Daughter of Korean War MIA meets with VP Wednesday
Vice President Mike Pence's office has announced that Diana Brown Sanfilippo, a Stateline woman who lost her father to the Korean War, will accompany the vice president at Joint Base Pearl Harbor-Hickam in Honolulu August 1, 2018 as part of an Honorable Carry Ceremony.
ORIGINAL STORY: "You don't have closure. You may never have closure. But you have to be able to be at peace with that."
Diana Brown Sanfilippo has spent most of her life searching for that peace and connections to a father she lost 66 years ago.
Her memories of him are as a 4-year-old, saying goodbye to him at an airport, little else. She's had to build the rest almost literally from scratch, a decades-long struggle often with little help.
First Lt. Frank Salazar, along with the rest of the Nevada Air National Guard, was called to active duty in March of 1951. The Korean War was by then in its ninth month. At home the debate over the conduct and scope of the war raged. In Korea things had settled into a violent stalemate. His unit was stationed stateside, but Salazar volunteered for duty in the war zone.
December 31, 1952, his P-51 was hit by ground fire on a reconnaissance mission over North Korea. He was listed as missing in action and, after a year, declared dead. His widow moved on, and remarried.
Records show she received a shipment of his belongings, but never shared it with her children, refused to talk about him, even answer their questions.
"It was like there was never any picture, no talk. I didn't know what happened. And then another man comes in and he's my dad and I don't know anything."
She was in her teens before she saw a picture of him in his aircraft and learned of his fate.

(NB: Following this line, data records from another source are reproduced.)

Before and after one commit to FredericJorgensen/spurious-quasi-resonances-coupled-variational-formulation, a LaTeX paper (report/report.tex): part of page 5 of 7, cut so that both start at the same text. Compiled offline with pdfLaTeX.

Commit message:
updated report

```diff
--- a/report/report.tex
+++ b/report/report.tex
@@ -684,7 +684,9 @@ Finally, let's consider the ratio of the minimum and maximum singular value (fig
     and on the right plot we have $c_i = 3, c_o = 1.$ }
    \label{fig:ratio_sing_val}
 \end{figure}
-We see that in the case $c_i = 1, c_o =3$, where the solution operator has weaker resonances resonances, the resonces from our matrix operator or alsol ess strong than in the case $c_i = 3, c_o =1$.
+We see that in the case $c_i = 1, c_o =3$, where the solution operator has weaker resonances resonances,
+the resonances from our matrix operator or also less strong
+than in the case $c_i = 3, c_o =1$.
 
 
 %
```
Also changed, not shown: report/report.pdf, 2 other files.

"You know, it kind of impressed me," she says of the picture, one of the few she has. "And then she tells me 'He's missing. They never found him.'"
"All this stuff goes through my mind even as a child. Was my dad tortured? Was he still alive? Did he live through the plane crash? All I have is questions and no one wants to answer or even talk about him."
She says now that she and her brother paid a price for that lack of knowledge, any connection to their father, left with questions, no answers. They didn't even share their loss with each other. She notes they never smiled in family photos taken later.
"I would say I was probably depressed most of my life because there's like this sadness in me."
She grew up, went to college, became a marriage and family therapist. It may have been that training that helped her eventually recognize and deal with her struggle.
"I knew I had to figure this out but I didn't know how."
It helped, she says, when in 1998 the Air Guard, marking its 50th anniversary, recognized Salazar as their only combat fatality and presented the family with a plaque. But the path forward came into focus three years later on September 11th.
"I watched the towers fall and it was really emotional for me. I know it was emotional for everybody. I knew there would be families who would have their loved ones missing. And so I thought, 'I really have to tell my story because this is happening to other people.'"
She began putting her struggle into words, writing about her loss. Then in 2007 her husband, Bob, researching for her online, found a reference to her father. .
"He said, 'Your Dad's name is here and there's a request for DNA' and I thought 'Oh my gosh.'"
She thought for a moment he'd been found, but when she called it was from the casualty office at Randolph Air Force Base. They wanted DNA to help them identify any returned remains.
Another posting led her to a retired colonel, her father's best friend in Korea. He was looking for any of Frank Salazar's family.
"And he talked with me about the two of them flying and it gave me a sense of how much my dad loved to fly. And so, I knew that was how I was going to connect with my dad. So I became a pilot."
Later she paid a princely fee to take the controls of a P-51, the aircraft her father loved. Finally earlier this year, Lt. Salazar got his ceremony, a military funeral and marker at Arlington National Cemetery.
"He was forgotten. He was never talked about and I wanted to bring him back to life. I wanted him to have a legacy. He existed even though I grew up as if he never existed. And there needed to be a service to have that happen."
She says she is now at peace with her loss, though closure still eludes her.
"I wouldn't say there's total closure because it does not feel good to me that his remains are in a hostile country. To have him home would be closure for me, but I know that may never happen."
That doesn't mean she's not hopeful.
"I have hope and I don't have hope because of the history of North Korea not turning over remains when they said they would."
Diana says she's not waiting for that call. The North Koreans have failed to keep those promises before. Still, she says, news of any returns will be welcome to all.
"Us family members who share this same loss are happy for any other family member. Even if our own doesn't come home we share the joy with the other who does."
There are more than seven thousand US servicemen unaccounted for in the Korean War. Frank Salazar is one of five Nevadans in that number. The chance that his remains would be among the 200 or so promised for return are slim.
Diana has completed a book about her struggle: "Fly-by: A Daughter's Journey from Tragedy to Tribute." It will be released this fall.
And she maintains a Facebook page for families of missing persons.